At the time, local government minister Lee Rowley said councils that disregarded the guidance were “on notice that the government will take necessary steps in the coming months to ensure that this practice is ended within local government”.
In a letter to South Cambridgeshire chief exec Liz Watts, DLUHC’s deputy director for local government stewardship Max Soule said ministers were concerned with SDCD’s compliance with its Best Value Duty under the Local Government Act 1999 – which requires councils to consider overall value – including social value – when considering service provision.
Among their concerns was that the council could not deliver its Best Value Duty with those working arrangements, and that it was “not fully analysing the impacts of the trial on services or the productivity of its workforce”, he said.
Meanwhile, “the removal of up to a fifth of the capacity of the council means that it is unlikely, in aggregate, for it to be able to support continuous improvement”, he added.
“If South Cambridgeshire chooses to continue with this trial following receipt of this letter, the department is now formally requesting additional detail on its impact, both on individual employee productivity, the council and the provision of services as a whole,” the letter said.
SCDC must provide ministers with “robust evidence of the impacts of the trial” on the council and its services, and show that it is working with an independent expert in considering data and making assessments, it said.
The council must also set out how it is evaluating Best Value in relation to the trial – in particular, how it is seeking to “secure continuous improvement”; that it is using “an effective internal control environment to safeguard the use of resources, and clear and effective processes to secure value for money”; and that it is managing its HR and fixed assets efficiently and effectively.
Soule said DLUHC would be sending through a form on which the authority must share data on staffing, costs, service delivery, performance against “a range of relevant KPIs”, and resident feedback.
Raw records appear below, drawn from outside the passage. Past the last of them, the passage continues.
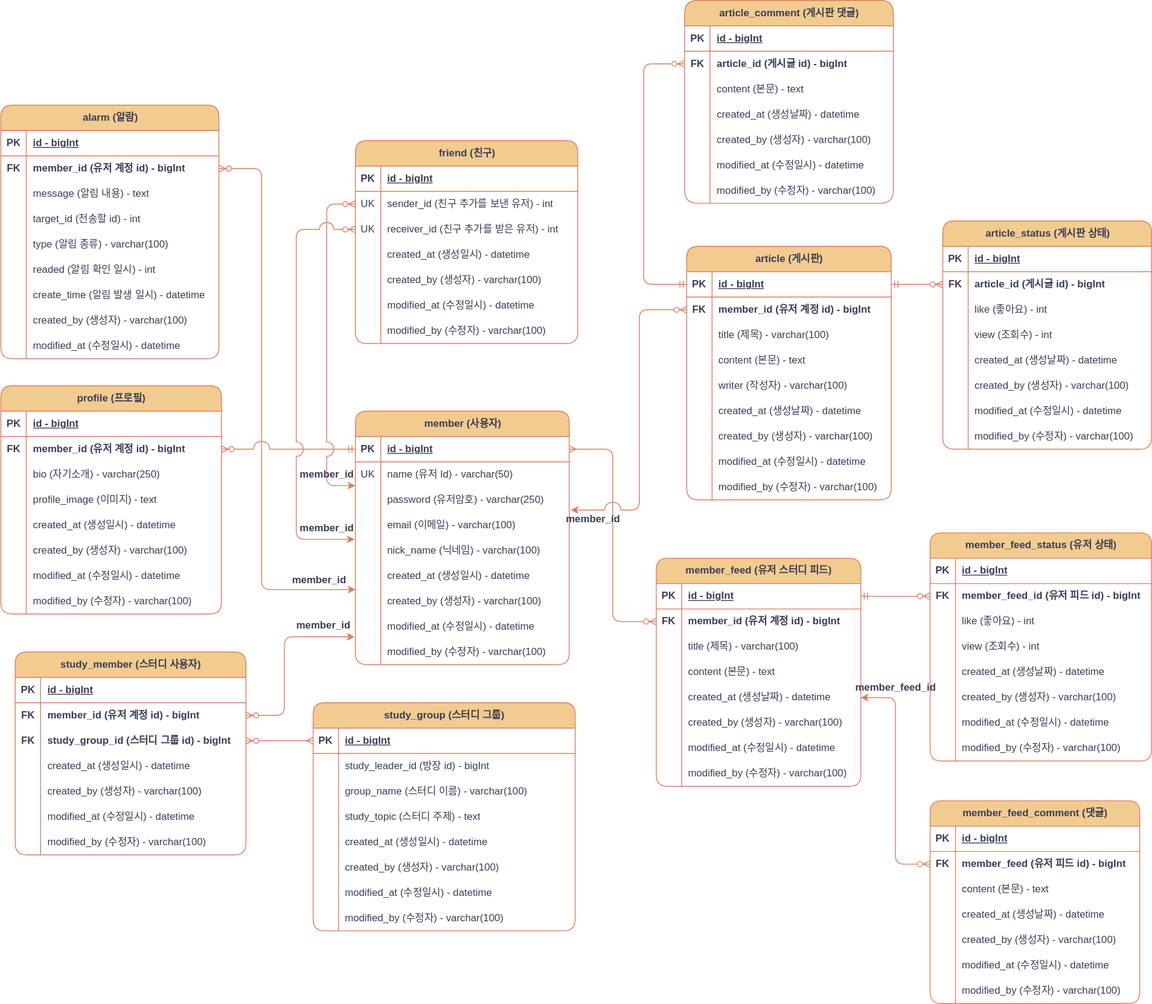
Earlier version of the draw.io export project-erd.svg (mingseok/frontend-backend-database-practice). Source tidied: cells renumbered, new cells last; positions are measured from the earlier drawing's top-left corner, leaving out a move shared by most shapes.
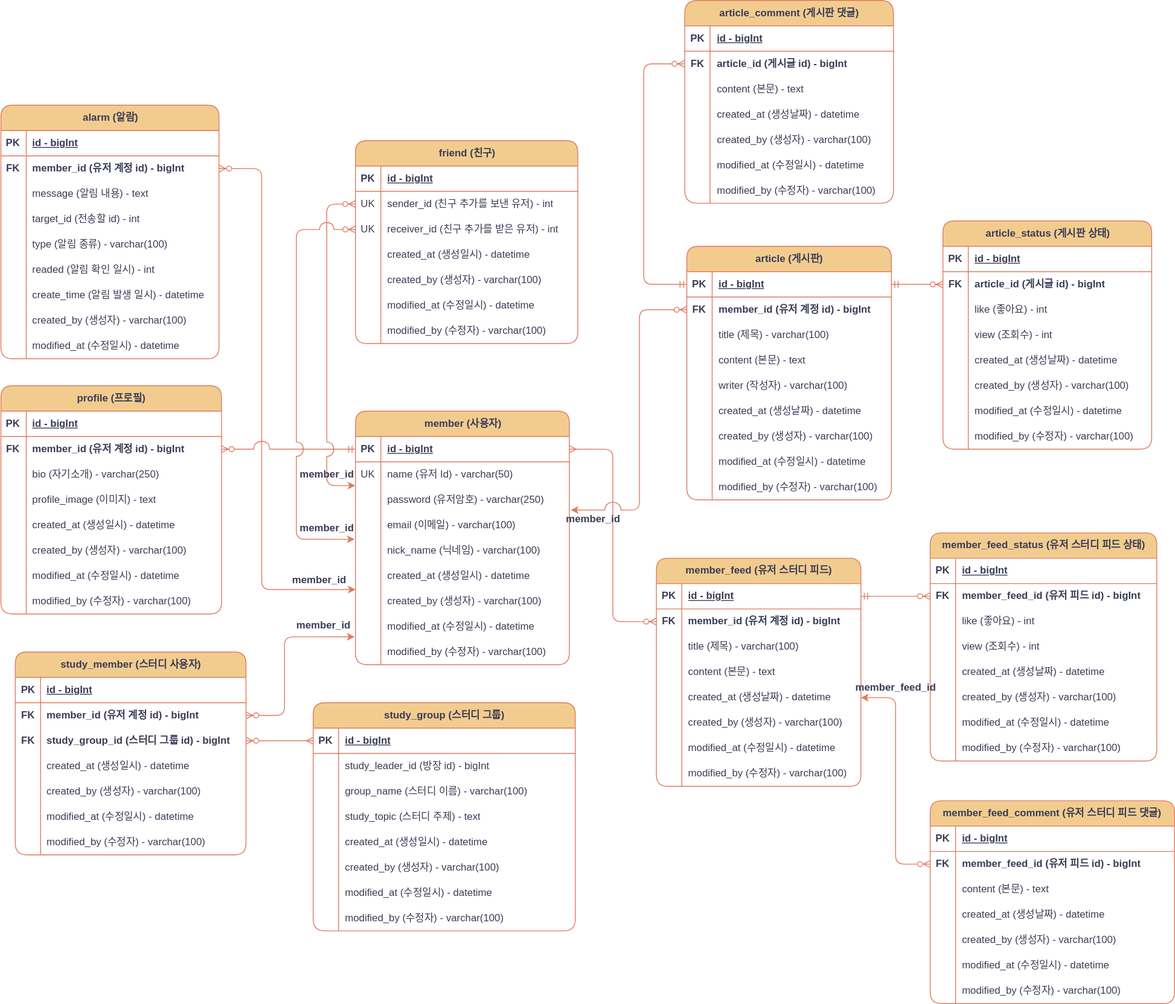
The same file after the commit.

Diff of the diagram source:
```diff
@@ -711,7 +711,7 @@
     </mxCell>
-    <mxCell id="234" value="&lt;b style=&quot;border-color: var(--border-color); text-align: left;&quot;&gt;member&lt;/b&gt;_feed_status&amp;nbsp;(유저 상태)" style="shape=table;startSize=30;rowLines=0;fontStyle=1;align=center;html=1;labelBackgroundColor=none;fillColor=#F2CC8F;strokeColor=#E07A5F;fontColor=#393C56;rounded=1;" parent="1" vertex="1">
-      <mxGeometry x="1100" y="630" width="262" height="270" as="geometry" />
+    <mxCell id="234" value="&lt;b style=&quot;border-color: var(--border-color); text-align: left;&quot;&gt;member&lt;/b&gt;_feed_status&amp;nbsp;(유저 스터디 피드 상태)" style="shape=table;startSize=30;rowLines=0;fontStyle=1;align=center;html=1;labelBackgroundColor=none;fillColor=#F2CC8F;strokeColor=#E07A5F;fontColor=#393C56;rounded=1;" parent="1" vertex="1">
+      <mxGeometry x="1100" y="630" width="268" height="270" as="geometry" />
     </mxCell>
     <mxCell id="235" style="shape=tableRow;horizontal=0;startSize=0;swimlaneHead=0;swimlaneBody=0;fillColor=none;top=0;left=0;right=0;bottom=1;labelBackgroundColor=none;strokeColor=#E07A5F;fontColor=#393C56;rounded=1;" parent="234" vertex="1">
-      <mxGeometry y="30" width="262" height="30" as="geometry" />
+      <mxGeometry y="30" width="268" height="30" as="geometry" />
     </mxCell>
@@ -721,6 +721,6 @@
     <mxCell id="237" value="id - bigInt" style="shape=partialRectangle;fillColor=none;top=0;left=0;bottom=0;right=0;align=left;spacingLeft=6;fontStyle=5;overflow=hidden;whiteSpace=wrap;html=1;labelBackgroundColor=none;strokeColor=#E07A5F;fontColor=#393C56;rounded=1;" parent="235" vertex="1">
-      <mxGeometry x="30" width="232" height="30" as="geometry" />
+      <mxGeometry x="30" width="238" height="30" as="geometry" />
     </mxCell>
     <mxCell id="238" style="shape=tableRow;horizontal=0;startSize=0;swimlaneHead=0;swimlaneBody=0;fillColor=none;points=[[0,0.5],[1,0.5]];portConstraint=eastwest;top=0;left=0;right=0;bottom=0;labelBackgroundColor=none;strokeColor=#E07A5F;fontColor=#393C56;rounded=1;" parent="234" vertex="1">
-      <mxGeometry y="60" width="262" height="30" as="geometry" />
+      <mxGeometry y="60" width="268" height="30" as="geometry" />
     </mxCell>
@@ -730,6 +730,6 @@
     <mxCell id="240" value="&lt;b style=&quot;border-color: var(--border-color);&quot;&gt;member&lt;/b&gt;&lt;b&gt;_feed_id (유저 피드 id) - bigInt&lt;/b&gt;" style="shape=partialRectangle;fillColor=none;top=0;left=0;bottom=0;right=0;align=left;spacingLeft=6;overflow=hidden;whiteSpace=wrap;html=1;labelBackgroundColor=none;strokeColor=#E07A5F;fontColor=#393C56;rounded=1;" parent="238" vertex="1">
-      <mxGeometry x="30" width="232" height="30" as="geometry" />
+      <mxGeometry x="30" width="238" height="30" as="geometry" />
     </mxCell>
     <mxCell id="241" style="shape=tableRow;horizontal=0;startSize=0;swimlaneHead=0;swimlaneBody=0;fillColor=none;top=0;left=0;right=0;bottom=0;labelBackgroundColor=none;strokeColor=#E07A5F;fontColor=#393C56;rounded=1;" parent="234" vertex="1">
-      <mxGeometry y="90" width="262" height="30" as="geometry" />
+      <mxGeometry y="90" width="268" height="30" as="geometry" />
     </mxCell>
@@ -739,6 +739,6 @@
     <mxCell id="243" value="like (좋아요) - int" style="shape=partialRectangle;fillColor=none;top=0;left=0;bottom=0;right=0;align=left;spacingLeft=6;overflow=hidden;whiteSpace=wrap;html=1;labelBackgroundColor=none;strokeColor=#E07A5F;fontColor=#393C56;rounded=1;" parent="241" vertex="1">
-      <mxGeometry x="30" width="232" height="30" as="geometry" />
+      <mxGeometry x="30" width="238" height="30" as="geometry" />
     </mxCell>
     <mxCell id="244" style="shape=tableRow;horizontal=0;startSize=0;swimlaneHead=0;swimlaneBody=0;fillColor=none;top=0;left=0;right=0;bottom=0;labelBackgroundColor=none;strokeColor=#E07A5F;fontColor=#393C56;rounded=1;" parent="234" vertex="1">
-      <mxGeometry y="120" width="262" height="30" as="geometry" />
+      <mxGeometry y="120" width="268" height="30" as="geometry" />
     </mxCell>
@@ -748,6 +748,6 @@
     <mxCell id="246" value="view (조회수) - int" style="shape=partialRectangle;fillColor=none;top=0;left=0;bottom=0;right=0;align=left;spacingLeft=6;overflow=hidden;whiteSpace=wrap;html=1;labelBackgroundColor=none;strokeColor=#E07A5F;fontColor=#393C56;rounded=1;" parent="244" vertex="1">
-      <mxGeometry x="30" width="232" height="30" as="geometry" />
+      <mxGeometry x="30" width="238" height="30" as="geometry" />
     </mxCell>
     <mxCell id="247" style="shape=tableRow;horizontal=0;startSize=0;swimlaneHead=0;swimlaneBody=0;fillColor=none;top=0;left=0;right=0;bottom=0;labelBackgroundColor=none;strokeColor=#E07A5F;fontColor=#393C56;rounded=1;" parent="234" vertex="1">
-      <mxGeometry y="150" width="262" height="30" as="geometry" />
+      <mxGeometry y="150" width="268" height="30" as="geometry" />
     </mxCell>
@@ -757,6 +757,6 @@
     <mxCell id="249" value="created_at&amp;nbsp;(생성날짜) - datetime" style="shape=partialRectangle;fillColor=none;top=0;left=0;bottom=0;right=0;align=left;spacingLeft=6;overflow=hidden;whiteSpace=wrap;html=1;labelBackgroundColor=none;strokeColor=#E07A5F;fontColor=#393C56;rounded=1;" parent="247" vertex="1">
-      <mxGeometry x="30" width="232" height="30" as="geometry" />
+      <mxGeometry x="30" width="238" height="30" as="geometry" />
     </mxCell>
     <mxCell id="250" style="shape=tableRow;horizontal=0;startSize=0;swimlaneHead=0;swimlaneBody=0;fillColor=none;top=0;left=0;right=0;bottom=0;labelBackgroundColor=none;strokeColor=#E07A5F;fontColor=#393C56;rounded=1;" parent="234" vertex="1">
-      <mxGeometry y="180" width="262" height="30" as="geometry" />
+      <mxGeometry y="180" width="268" height="30" as="geometry" />
     </mxCell>
@@ -766,6 +766,6 @@
     <mxCell id="252" value="created_by (생성자) - varchar(100)" style="shape=partialRectangle;fillColor=none;top=0;left=0;bottom=0;right=0;align=left;spacingLeft=6;overflow=hidden;whiteSpace=wrap;html=1;labelBackgroundColor=none;strokeColor=#E07A5F;fontColor=#393C56;rounded=1;" parent="250" vertex="1">
-      <mxGeometry x="30" width="232" height="30" as="geometry" />
+      <mxGeometry x="30" width="238" height="30" as="geometry" />
     </mxCell>
     <mxCell id="253" style="shape=tableRow;horizontal=0;startSize=0;swimlaneHead=0;swimlaneBody=0;fillColor=none;top=0;left=0;right=0;bottom=0;labelBackgroundColor=none;strokeColor=#E07A5F;fontColor=#393C56;rounded=1;" parent="234" vertex="1">
-      <mxGeometry y="210" width="262" height="30" as="geometry" />
+      <mxGeometry y="210" width="268" height="30" as="geometry" />
     </mxCell>
@@ -775,6 +775,6 @@
     <mxCell id="255" value="modified_at (수정일시) - datetime" style="shape=partialRectangle;fillColor=none;top=0;left=0;bottom=0;right=0;align=left;spacingLeft=6;overflow=hidden;whiteSpace=wrap;html=1;labelBackgroundColor=none;strokeColor=#E07A5F;fontColor=#393C56;rounded=1;" parent="253" vertex="1">
-      <mxGeometry x="30" width="232" height="30" as="geometry" />
+      <mxGeometry x="30" width="238" height="30" as="geometry" />
     </mxCell>
     <mxCell id="256" style="shape=tableRow;horizontal=0;startSize=0;swimlaneHead=0;swimlaneBody=0;fillColor=none;top=0;left=0;right=0;bottom=0;labelBackgroundColor=none;strokeColor=#E07A5F;fontColor=#393C56;rounded=1;" parent="234" vertex="1">
-      <mxGeometry y="240" width="262" height="30" as="geometry" />
+      <mxGeometry y="240" width="268" height="30" as="geometry" />
     </mxCell>
@@ -784,3 +784,3 @@
     <mxCell id="258" value="modified_by (수정자) - varchar(100)" style="shape=partialRectangle;fillColor=none;top=0;left=0;bottom=0;right=0;align=left;spacingLeft=6;overflow=hidden;whiteSpace=wrap;html=1;labelBackgroundColor=none;strokeColor=#E07A5F;fontColor=#393C56;rounded=1;" parent="256" vertex="1">
-      <mxGeometry x="30" width="232" height="30" as="geometry" />
+      <mxGeometry x="30" width="238" height="30" as="geometry" />
     </mxCell>
@@ -888,7 +888,7 @@
     </mxCell>
-    <mxCell id="289" value="&lt;b style=&quot;border-color: var(--border-color); text-align: left;&quot;&gt;member&lt;/b&gt;_feed_comment (댓글)" style="shape=table;startSize=30;rowLines=0;fontStyle=1;align=center;html=1;labelBackgroundColor=none;fillColor=#F2CC8F;strokeColor=#E07A5F;fontColor=#393C56;rounded=1;" parent="1" vertex="1">
-      <mxGeometry x="1100" y="947" width="248" height="240" as="geometry" />
+    <mxCell id="289" value="&lt;b style=&quot;border-color: var(--border-color); text-align: left;&quot;&gt;member&lt;/b&gt;_feed_comment (유저 스터디 피드 댓글)" style="shape=table;startSize=30;rowLines=0;fontStyle=1;align=center;html=1;labelBackgroundColor=none;fillColor=#F2CC8F;strokeColor=#E07A5F;fontColor=#393C56;rounded=1;" parent="1" vertex="1">
+      <mxGeometry x="1100" y="947" width="289" height="240" as="geometry" />
     </mxCell>
     <mxCell id="290" style="shape=tableRow;horizontal=0;startSize=0;swimlaneHead=0;swimlaneBody=0;fillColor=none;top=0;left=0;right=0;bottom=1;labelBackgroundColor=none;strokeColor=#E07A5F;fontColor=#393C56;rounded=1;" parent="289" vertex="1">
-      <mxGeometry y="30" width="248" height="30" as="geometry" />
+      <mxGeometry y="30" width="289" height="30" as="geometry" />
     </mxCell>
@@ -898,6 +898,6 @@
     <mxCell id="292" value="id - bigInt" style="shape=partialRectangle;fillColor=none;top=0;left=0;bottom=0;right=0;align=left;spacingLeft=6;fontStyle=5;overflow=hidden;whiteSpace=wrap;html=1;labelBackgroundColor=none;strokeColor=#E07A5F;fontColor=#393C56;rounded=1;" parent="290" vertex="1">
-      <mxGeometry x="30" width="218" height="30" as="geometry" />
+      <mxGeometry x="30" width="259" height="30" as="geometry" />
     </mxCell>
     <mxCell id="293" style="shape=tableRow;horizontal=0;startSize=0;swimlaneHead=0;swimlaneBody=0;fillColor=none;points=[[0,0.5],[1,0.5]];portConstraint=eastwest;top=0;left=0;right=0;bottom=0;labelBackgroundColor=none;strokeColor=#E07A5F;fontColor=#393C56;rounded=1;" parent="289" vertex="1">
-      <mxGeometry y="60" width="248" height="30" as="geometry" />
+      <mxGeometry y="60" width="289" height="30" as="geometry" />
     </mxCell>
@@ -906,7 +906,7 @@
     </mxCell>
-    <mxCell id="295" value="&lt;b style=&quot;border-color: var(--border-color);&quot;&gt;&lt;b style=&quot;border-color: var(--border-color);&quot;&gt;&lt;b style=&quot;border-color: var(--border-color);&quot;&gt;member&lt;/b&gt;_feed&amp;nbsp;&lt;/b&gt;(&lt;b style=&quot;border-color: var(--border-color);&quot;&gt;유저 피드 id&lt;/b&gt;) - bigInt&lt;/b&gt;" style="shape=partialRectangle;fillColor=none;top=0;left=0;bottom=0;right=0;align=left;spacingLeft=6;overflow=hidden;whiteSpace=wrap;html=1;labelBackgroundColor=none;strokeColor=#E07A5F;fontColor=#393C56;rounded=1;" parent="293" vertex="1">
-      <mxGeometry x="30" width="218" height="30" as="geometry" />
+    <mxCell id="295" value="&lt;b style=&quot;border-color: var(--border-color);&quot;&gt;&lt;b style=&quot;border-color: var(--border-color);&quot;&gt;&lt;b style=&quot;border-color: var(--border-color);&quot;&gt;member&lt;/b&gt;_feed_id&amp;nbsp;&lt;/b&gt;(&lt;b style=&quot;border-color: var(--border-color);&quot;&gt;유저 피드 id&lt;/b&gt;) - bigInt&lt;/b&gt;" style="shape=partialRectangle;fillColor=none;top=0;left=0;bottom=0;right=0;align=left;spacingLeft=6;overflow=hidden;whiteSpace=wrap;html=1;labelBackgroundColor=none;strokeColor=#E07A5F;fontColor=#393C56;rounded=1;" parent="293" vertex="1">
+      <mxGeometry x="30" width="259" height="30" as="geometry" />
     </mxCell>
     <mxCell id="296" style="shape=tableRow;horizontal=0;startSize=0;swimlaneHead=0;swimlaneBody=0;fillColor=none;top=0;left=0;right=0;bottom=0;labelBackgroundColor=none;strokeColor=#E07A5F;fontColor=#393C56;rounded=1;" parent="289" vertex="1">
-      <mxGeometry y="90" width="248" height="30" as="geometry" />
+      <mxGeometry y="90" width="289" height="30" as="geometry" />
     </mxCell>
@@ -916,6 +916,6 @@
     <mxCell id="298" value="content (본문) - text" style="shape=partialRectangle;fillColor=none;top=0;left=0;bottom=0;right=0;align=left;spacingLeft=6;overflow=hidden;whiteSpace=wrap;html=1;labelBackgroundColor=none;strokeColor=#E07A5F;fontColor=#393C56;rounded=1;" parent="296" vertex="1">
-      <mxGeometry x="30" width="218" height="30" as="geometry" />
+      <mxGeometry x="30" width="259" height="30" as="geometry" />
     </mxCell>
     <mxCell id="299" style="shape=tableRow;horizontal=0;startSize=0;swimlaneHead=0;swimlaneBody=0;fillColor=none;top=0;left=0;right=0;bottom=0;labelBackgroundColor=none;strokeColor=#E07A5F;fontColor=#393C56;rounded=1;" parent="289" vertex="1">
-      <mxGeometry y="120" width="248" height="30" as="geometry" />
+      <mxGeometry y="120" width="289" height="30" as="geometry" />
     </mxCell>
@@ -925,6 +925,6 @@
     <mxCell id="301" value="created_at&amp;nbsp;(생성날짜) - datetime" style="shape=partialRectangle;fillColor=none;top=0;left=0;bottom=0;right=0;align=left;spacingLeft=6;overflow=hidden;whiteSpace=wrap;html=1;labelBackgroundColor=none;strokeColor=#E07A5F;fontColor=#393C56;rounded=1;" parent="299" vertex="1">
-      <mxGeometry x="30" width="218" height="30" as="geometry" />
+      <mxGeometry x="30" width="259" height="30" as="geometry" />
     </mxCell>
     <mxCell id="302" style="shape=tableRow;horizontal=0;startSize=0;swimlaneHead=0;swimlaneBody=0;fillColor=none;top=0;left=0;right=0;bottom=0;labelBackgroundColor=none;strokeColor=#E07A5F;fontColor=#393C56;rounded=1;" parent="289" vertex="1">
-      <mxGeometry y="150" width="248" height="30" as="geometry" />
+      <mxGeometry y="150" width="289" height="30" as="geometry" />
     </mxCell>
@@ -934,6 +934,6 @@
     <mxCell id="304" value="created_by (생성자) - varchar(100)" style="shape=partialRectangle;fillColor=none;top=0;left=0;bottom=0;right=0;align=left;spacingLeft=6;overflow=hidden;whiteSpace=wrap;html=1;labelBackgroundColor=none;strokeColor=#E07A5F;fontColor=#393C56;rounded=1;" parent="302" vertex="1">
-      <mxGeometry x="30" width="218" height="30" as="geometry" />
+      <mxGeometry x="30" width="259" height="30" as="geometry" />
     </mxCell>
     <mxCell id="305" style="shape=tableRow;horizontal=0;startSize=0;swimlaneHead=0;swimlaneBody=0;fillColor=none;top=0;left=0;right=0;bottom=0;labelBackgroundColor=none;strokeColor=#E07A5F;fontColor=#393C56;rounded=1;" parent="289" vertex="1">
-      <mxGeometry y="180" width="248" height="30" as="geometry" />
+      <mxGeometry y="180" width="289" height="30" as="geometry" />
     </mxCell>
@@ -943,6 +943,6 @@
     <mxCell id="307" value="modified_at (수정일시) - datetime" style="shape=partialRectangle;fillColor=none;top=0;left=0;bottom=0;right=0;align=left;spacingLeft=6;overflow=hidden;whiteSpace=wrap;html=1;labelBackgroundColor=none;strokeColor=#E07A5F;fontColor=#393C56;rounded=1;" parent="305" vertex="1">
-      <mxGeometry x="30" width="218" height="30" as="geometry" />
+      <mxGeometry x="30" width="259" height="30" as="geometry" />
     </mxCell>
     <mxCell id="308" style="shape=tableRow;horizontal=0;startSize=0;swimlaneHead=0;swimlaneBody=0;fillColor=none;top=0;left=0;right=0;bottom=0;labelBackgroundColor=none;strokeColor=#E07A5F;fontColor=#393C56;rounded=1;" parent="289" vertex="1">
-      <mxGeometry y="210" width="248" height="30" as="geometry" />
+      <mxGeometry y="210" width="289" height="30" as="geometry" />
     </mxCell>
@@ -952,3 +952,3 @@
     <mxCell id="310" value="modified_by (수정자) - varchar(100)" style="shape=partialRectangle;fillColor=none;top=0;left=0;bottom=0;right=0;align=left;spacingLeft=6;overflow=hidden;whiteSpace=wrap;html=1;labelBackgroundColor=none;strokeColor=#E07A5F;fontColor=#393C56;rounded=1;" parent="308" vertex="1">
-      <mxGeometry x="30" width="218" height="30" as="geometry" />
+      <mxGeometry x="30" width="259" height="30" as="geometry" />
     </mxCell>
```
“It also allows for qualitative information, including around how decisions about the trial have been reached and any other policies the council has introduced or is exploring to address recruitment, retention and wellbeing challenges with an appraisal of their impact,” he added.
The notice will stay in place for six months, covering the remainder of SCDC’s four-day working week trial.
“After this time, should the department deem it necessary to continue to seek assurance through such a notice, the notice will be reissued. The notice may be withdrawn or escalated at any point based on the available evidence,” the letter said.
Responding to the letter, Bridget Smith, leader of South Cambridgeshire Council, hit out at what she called a “huge overreach by government ministers in London telling us how we should be running the council our residents have elected us to”.
“The government has slashed council budgets for over a decade and told us to innovate to deliver the best quality services,” she said.
“We are trying to recruit the best possible staff to run excellent services in a high wage area, with incredibly high housing costs. We can’t offer the same pay as in the private sector so we have innovated to find a solution," she added.
SCDC has said it was spending around £2m a year on 23 agency staff who were covering vacancies, many in specialist roles, and estimated it could cut this in half by filling the posts permanently. It has so far filled 14 of these jobs, mostly in planning.
“As a result, the council expects to spend hundreds of thousands of pounds less this year on more expensive agency staff to cover jobs that, before we announced the trial, we were finding it almost impossible to fill. On top of this we have seen performance not only maintained but in many cases improved," Smith said.
She said it was "ironic" that Rowley had chosen to "attack" the council the same day it had requested a corporate peer review from the Local Government Association.
A South Cambridgeshire District Council spokesperson said: “We have received the notice from government, and it will be considered."